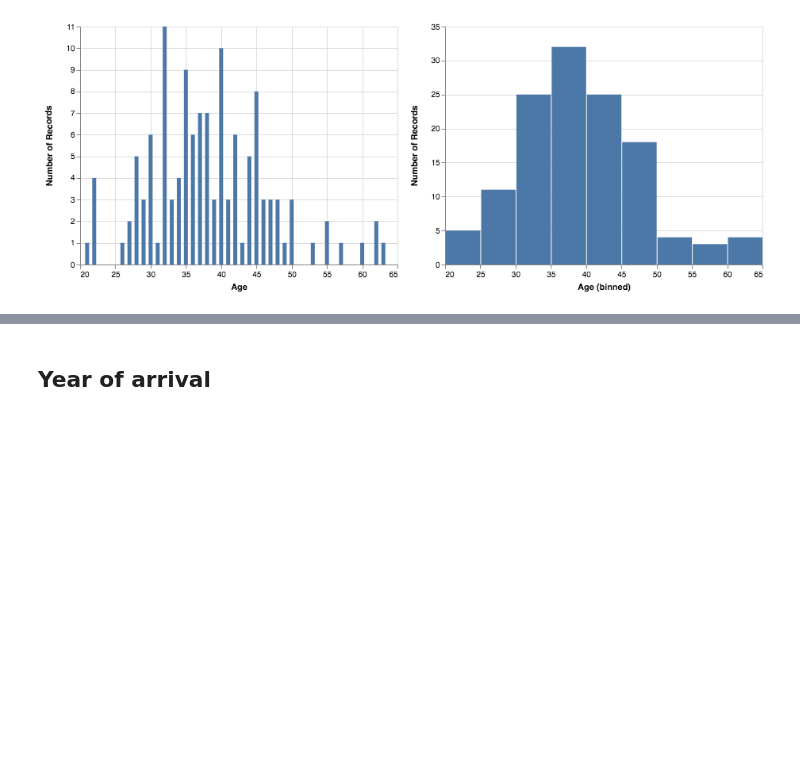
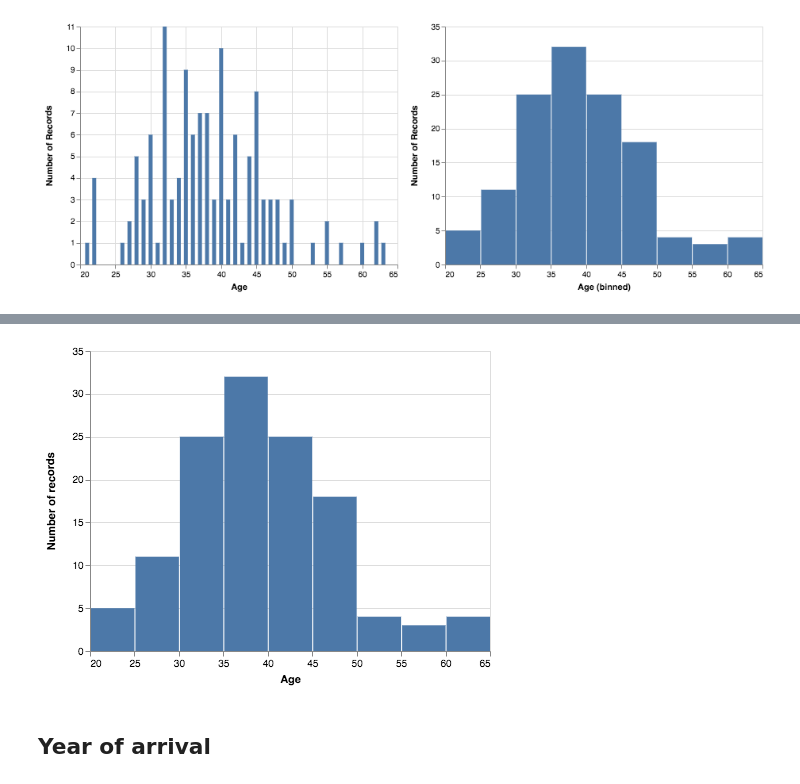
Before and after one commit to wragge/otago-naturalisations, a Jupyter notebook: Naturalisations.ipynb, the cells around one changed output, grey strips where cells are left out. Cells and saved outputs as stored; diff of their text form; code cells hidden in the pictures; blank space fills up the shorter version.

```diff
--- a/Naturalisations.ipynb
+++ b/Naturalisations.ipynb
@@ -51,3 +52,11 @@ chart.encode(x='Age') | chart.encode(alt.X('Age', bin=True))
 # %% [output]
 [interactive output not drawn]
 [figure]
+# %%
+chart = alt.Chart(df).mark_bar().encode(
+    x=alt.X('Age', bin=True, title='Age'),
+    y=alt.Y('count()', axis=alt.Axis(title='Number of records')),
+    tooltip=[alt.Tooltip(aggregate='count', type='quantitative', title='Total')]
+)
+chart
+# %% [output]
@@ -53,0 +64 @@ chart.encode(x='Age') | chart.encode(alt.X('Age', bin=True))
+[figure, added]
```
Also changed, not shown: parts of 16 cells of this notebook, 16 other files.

•••

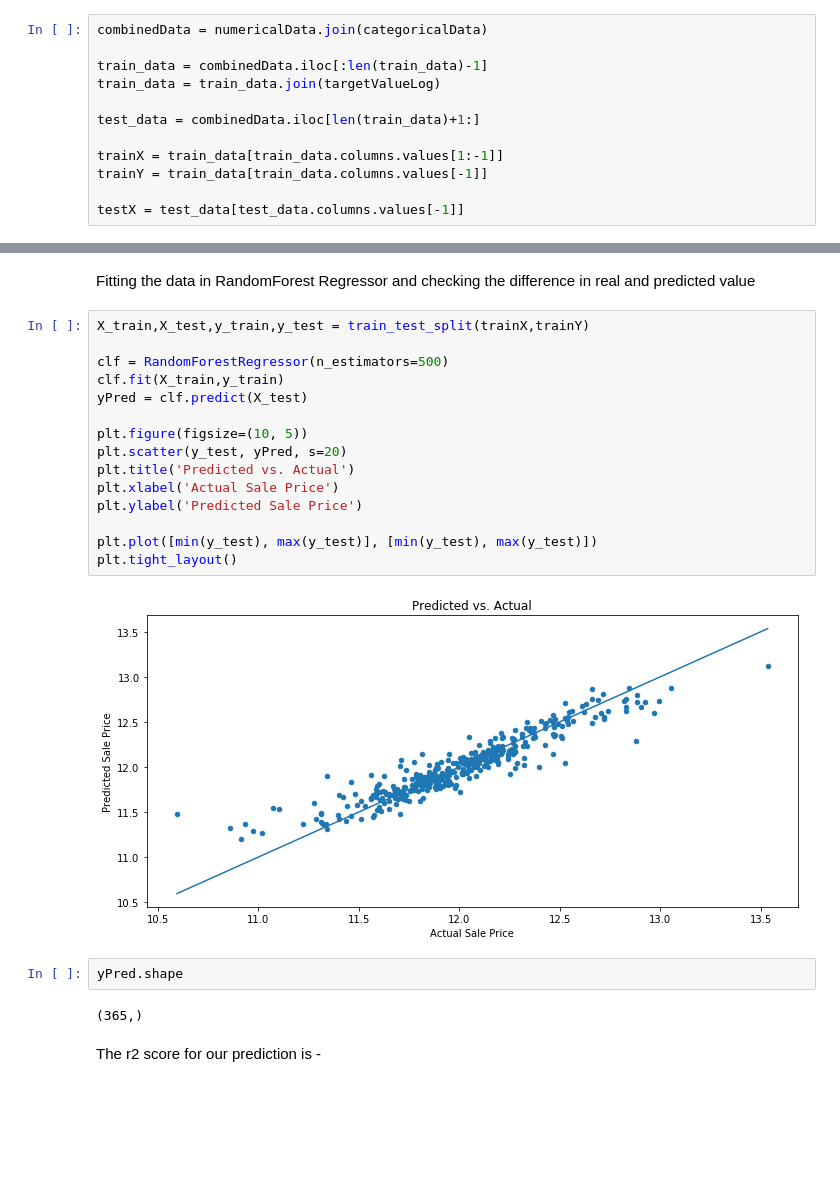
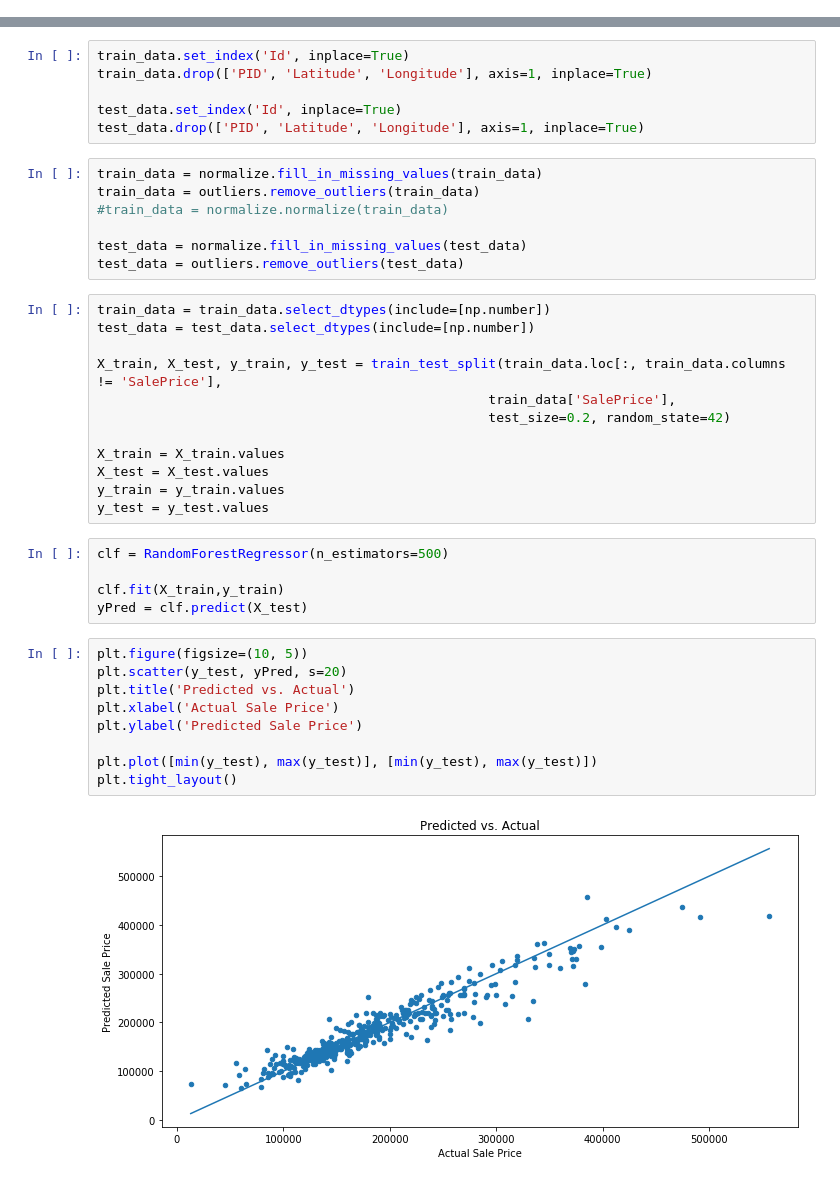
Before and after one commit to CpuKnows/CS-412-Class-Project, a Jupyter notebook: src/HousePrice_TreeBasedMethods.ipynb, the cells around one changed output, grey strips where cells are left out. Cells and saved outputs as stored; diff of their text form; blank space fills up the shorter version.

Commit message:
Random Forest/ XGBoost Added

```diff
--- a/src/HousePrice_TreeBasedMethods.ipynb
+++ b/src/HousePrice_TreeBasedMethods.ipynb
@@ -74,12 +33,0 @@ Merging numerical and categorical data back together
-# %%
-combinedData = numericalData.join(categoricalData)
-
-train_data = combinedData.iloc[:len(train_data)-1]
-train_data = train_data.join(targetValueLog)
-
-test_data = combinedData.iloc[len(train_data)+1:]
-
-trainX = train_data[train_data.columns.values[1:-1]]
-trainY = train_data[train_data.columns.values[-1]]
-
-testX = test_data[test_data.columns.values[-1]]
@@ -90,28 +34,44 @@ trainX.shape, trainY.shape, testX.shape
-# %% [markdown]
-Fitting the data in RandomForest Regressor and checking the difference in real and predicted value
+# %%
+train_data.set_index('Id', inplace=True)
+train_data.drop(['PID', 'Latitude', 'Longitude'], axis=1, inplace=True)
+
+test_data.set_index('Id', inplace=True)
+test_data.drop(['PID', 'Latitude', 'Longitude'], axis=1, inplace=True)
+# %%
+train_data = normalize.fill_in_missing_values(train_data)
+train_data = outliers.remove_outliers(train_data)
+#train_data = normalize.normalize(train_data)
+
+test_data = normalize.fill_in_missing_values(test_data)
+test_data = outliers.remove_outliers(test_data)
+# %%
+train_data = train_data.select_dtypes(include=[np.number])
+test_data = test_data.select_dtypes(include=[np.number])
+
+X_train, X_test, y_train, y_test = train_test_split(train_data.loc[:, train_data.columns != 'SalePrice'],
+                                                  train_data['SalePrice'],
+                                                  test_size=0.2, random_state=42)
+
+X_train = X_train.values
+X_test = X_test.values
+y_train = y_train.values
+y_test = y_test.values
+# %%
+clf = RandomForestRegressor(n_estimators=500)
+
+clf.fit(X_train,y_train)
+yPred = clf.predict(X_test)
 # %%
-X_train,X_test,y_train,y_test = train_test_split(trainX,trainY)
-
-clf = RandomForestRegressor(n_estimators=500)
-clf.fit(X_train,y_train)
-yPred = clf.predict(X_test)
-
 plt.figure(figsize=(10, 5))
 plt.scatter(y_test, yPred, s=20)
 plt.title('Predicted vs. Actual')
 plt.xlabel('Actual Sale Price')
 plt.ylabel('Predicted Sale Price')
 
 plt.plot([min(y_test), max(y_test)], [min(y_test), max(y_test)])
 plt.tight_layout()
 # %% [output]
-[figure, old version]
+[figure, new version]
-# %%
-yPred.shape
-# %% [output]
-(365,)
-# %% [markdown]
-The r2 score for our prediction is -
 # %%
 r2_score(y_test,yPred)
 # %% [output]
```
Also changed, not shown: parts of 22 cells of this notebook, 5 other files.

•••

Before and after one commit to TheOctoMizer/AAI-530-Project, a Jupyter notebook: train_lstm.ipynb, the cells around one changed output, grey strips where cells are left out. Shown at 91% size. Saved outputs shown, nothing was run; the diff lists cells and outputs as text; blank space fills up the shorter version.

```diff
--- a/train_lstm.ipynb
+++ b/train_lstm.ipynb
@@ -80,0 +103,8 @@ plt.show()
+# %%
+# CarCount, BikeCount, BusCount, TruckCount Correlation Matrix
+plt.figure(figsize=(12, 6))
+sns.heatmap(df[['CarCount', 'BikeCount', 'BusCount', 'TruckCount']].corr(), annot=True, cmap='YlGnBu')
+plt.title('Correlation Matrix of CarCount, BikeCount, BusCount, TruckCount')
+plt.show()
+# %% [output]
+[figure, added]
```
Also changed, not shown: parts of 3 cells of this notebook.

•••

Go through the listing and copy each line with the string "shown".

Also changed, not shown: parts of 16 cells of this notebook, 16 other files.
Also changed, not shown: parts of 22 cells of this notebook, 5 other files.
Before and after one commit to TheOctoMizer/AAI-530-Project, a Jupyter notebook: train_lstm.ipynb, the cells around one changed output, grey strips where cells are left out. Shown at 91% size. Saved outputs shown, nothing was run; the diff lists cells and outputs as text; blank space fills up the shorter version.
Also changed, not shown: parts of 3 cells of this notebook.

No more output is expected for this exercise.